The above scheme is the storage architecture of DPTechnology. The underlying layer is a unified storage based on object storage, in which the data is then distributed to computing centers in various places. Both HPC and cloud servers have a cache cluster. The data from the unified storage will be stored in a cache cluster close to the computing cluster once the computing task starts, and thus the computing process only needs to communicate with local storage clusters.
JuiceFS can cache data locally, and the old data will expire automatically. Without JuiceFS, cache expiration needs to be implemented manually, which is usually tedious and can be costly.
DPTechnology currently uses JuiceFS Community Edition, with Redis as the metadata engine and SSD as the data cache.
04 Summary and outlook
The cloud and HPC convergence technology is trending. Today, many public clouds provide supercomputing services, so-called high-performance computing (HPC) services or clusters. Cloud-based supercomputing makes HPC resources easier to be utilized for everyone through virtualization and cloud-native technology.
When leveraging cloud and HPC convergence technology, containerization and runtime consistency is a key. If the cloud uses container but HPC uses another solution, you may encounter that some services run perfectly on the cloud but do not work in HPC.
Additionally, unifying storage is a challenge. It is relatively easy to schedule computing from a public cloud to a supercomputing platform. In comparison, scheduling storage is fairly difficult, which derives from:

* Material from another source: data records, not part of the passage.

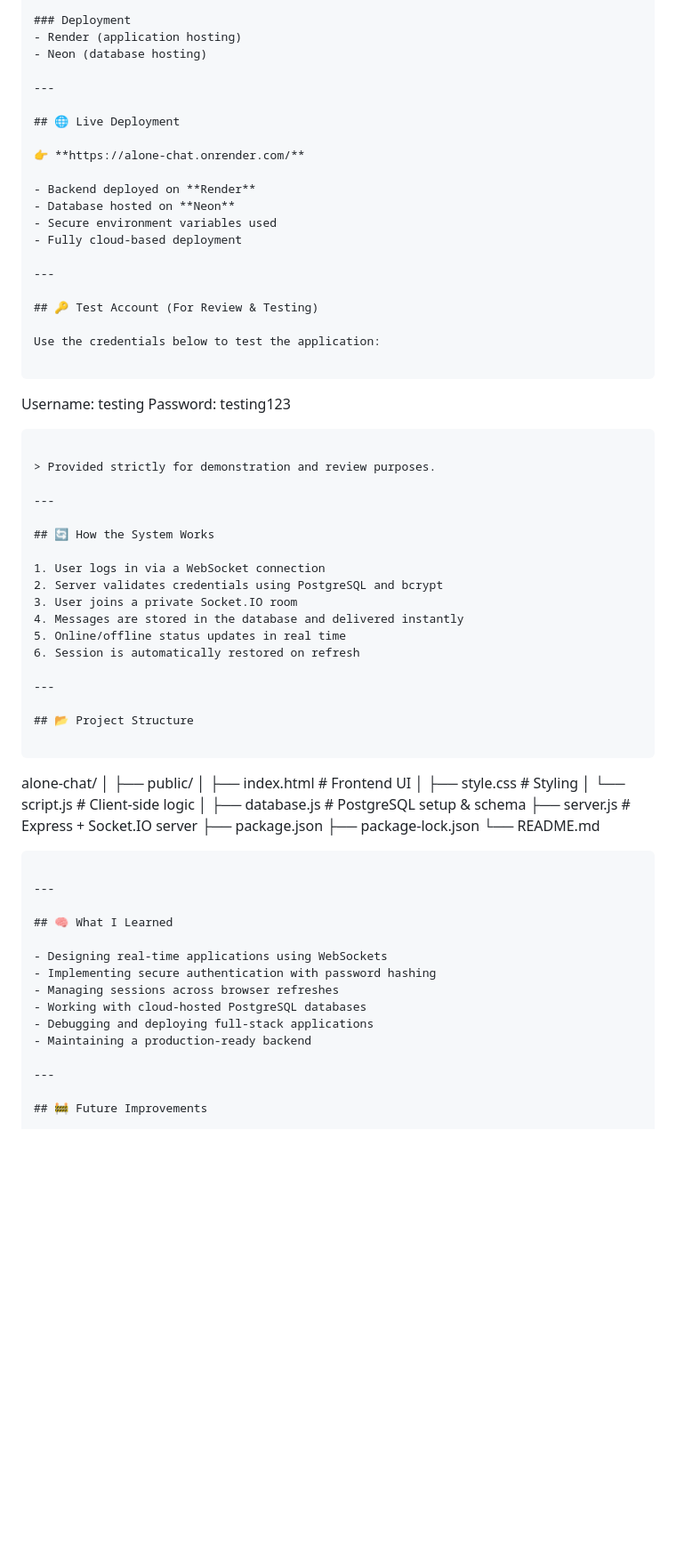
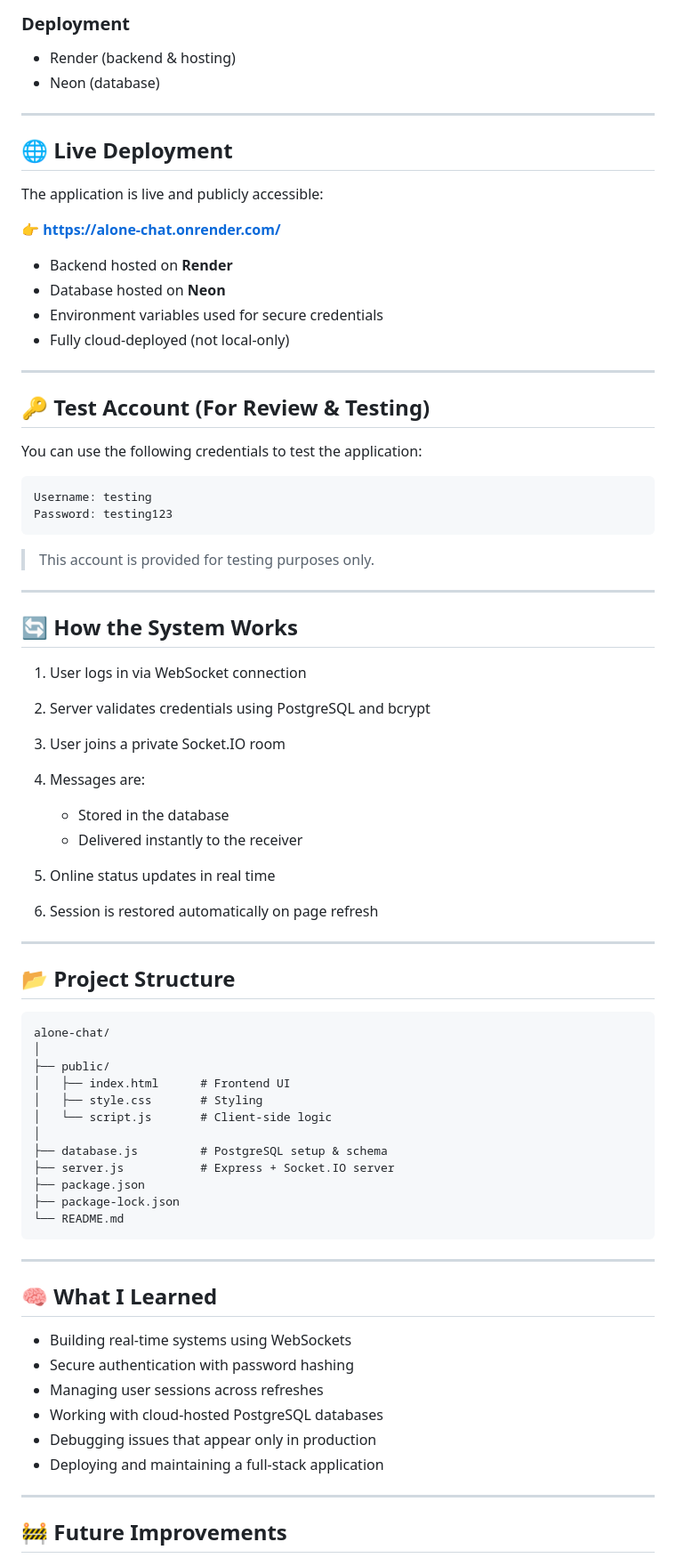
Before and after one commit to elitepunith/Alone-chat, a Markdown page: README.md, the part around one of its changes. Shown at 89% size. Rendered like a GitHub page; blank space fills up the shorter version.

````diff
--- a/README.md
+++ b/README.md
@@ -82,51 +79,54 @@ The login screen features a modern glassmorphism-inspired design focused on simp
 
 ### Deployment
-- Render (application hosting)
-- Neon (database hosting)
+
+* Render (backend & hosting)
+* Neon (database)
 
 ---
 
 ## 🌐 Live Deployment
 
-👉 **https://alone-chat.onrender.com/**
+The application is live and publicly accessible:
 
-- Backend deployed on **Render**
-- Database hosted on **Neon**
-- Secure environment variables used
-- Fully cloud-based deployment
+👉 **[https://alone-chat.onrender.com/](https://alone-chat.onrender.com/)**
+
+* Backend hosted on **Render**
+* Database hosted on **Neon**
+* Environment variables used for secure credentials
+* Fully cloud-deployed (not local-only)
 
 ---
 
 ## 🔑 Test Account (For Review & Testing)
 
-Use the credentials below to test the application:
+You can use the following credentials to test the application:
 
 ```
-
 Username: testing
 Password: testing123
-
 ```
 
-> Provided strictly for demonstration and review purposes.
+> This account is provided for testing purposes only.
 
 ---
 
 ## 🔄 How the System Works
 
-1. User logs in via a WebSocket connection
+1. User logs in via WebSocket connection
 2. Server validates credentials using PostgreSQL and bcrypt
 3. User joins a private Socket.IO room
-4. Messages are stored in the database and delivered instantly
-5. Online/offline status updates in real time
-6. Session is automatically restored on refresh
+4. Messages are:
+
+   * Stored in the database
+   * Delivered instantly to the receiver
+5. Online status updates in real time
+6. Session is restored automatically on page refresh
 
 ---
 
 ## 📂 Project Structure
 
 ```
-
 alone-chat/
 │
 ├── public/
@@ -139,19 +139,18 @@ alone-chat/
 ├── package.json
 ├── package-lock.json
 └── README.md
-
 ```
 
 ---
 
 ## 🧠 What I Learned
 
-- Designing real-time applications using WebSockets
-- Implementing secure authentication with password hashing
-- Managing sessions across browser refreshes
-- Working with cloud-hosted PostgreSQL databases
-- Debugging and deploying full-stack applications
-- Maintaining a production-ready backend
+* Building real-time systems using WebSockets
+* Secure authentication with password hashing
+* Managing user sessions across refreshes
+* Working with cloud-hosted PostgreSQL databases
+* Debugging issues that appear only in production
+* Deploying and maintaining a full-stack application
 
 ---
 
````
Also changed, not shown: other parts of README.md (+52 -58 lines).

- The difficulty of transferring data from one place to another place. It is of particular challenge to a large amount of data.
- Selection of networks for data transfer. The data transfer speed is directly associated with the network used.
- Data reference. It is essential to keep the path and structure of the data consistent before and after transferring.
- Data integration. For instance, if the whole computation is divided into 5 steps, and the first 2 steps are performed on the cloud while the last 3 steps are on the supercomputer, then the integration of data, logs, and monitoring needs to be included in storage scheduling.
Lastly, the separation of storage and computing is inevitable. In the early time, the storage and computing power was bounded, with the local disk mounted on the machine, and storage cannot be scheduled after the computing task has been scheduled.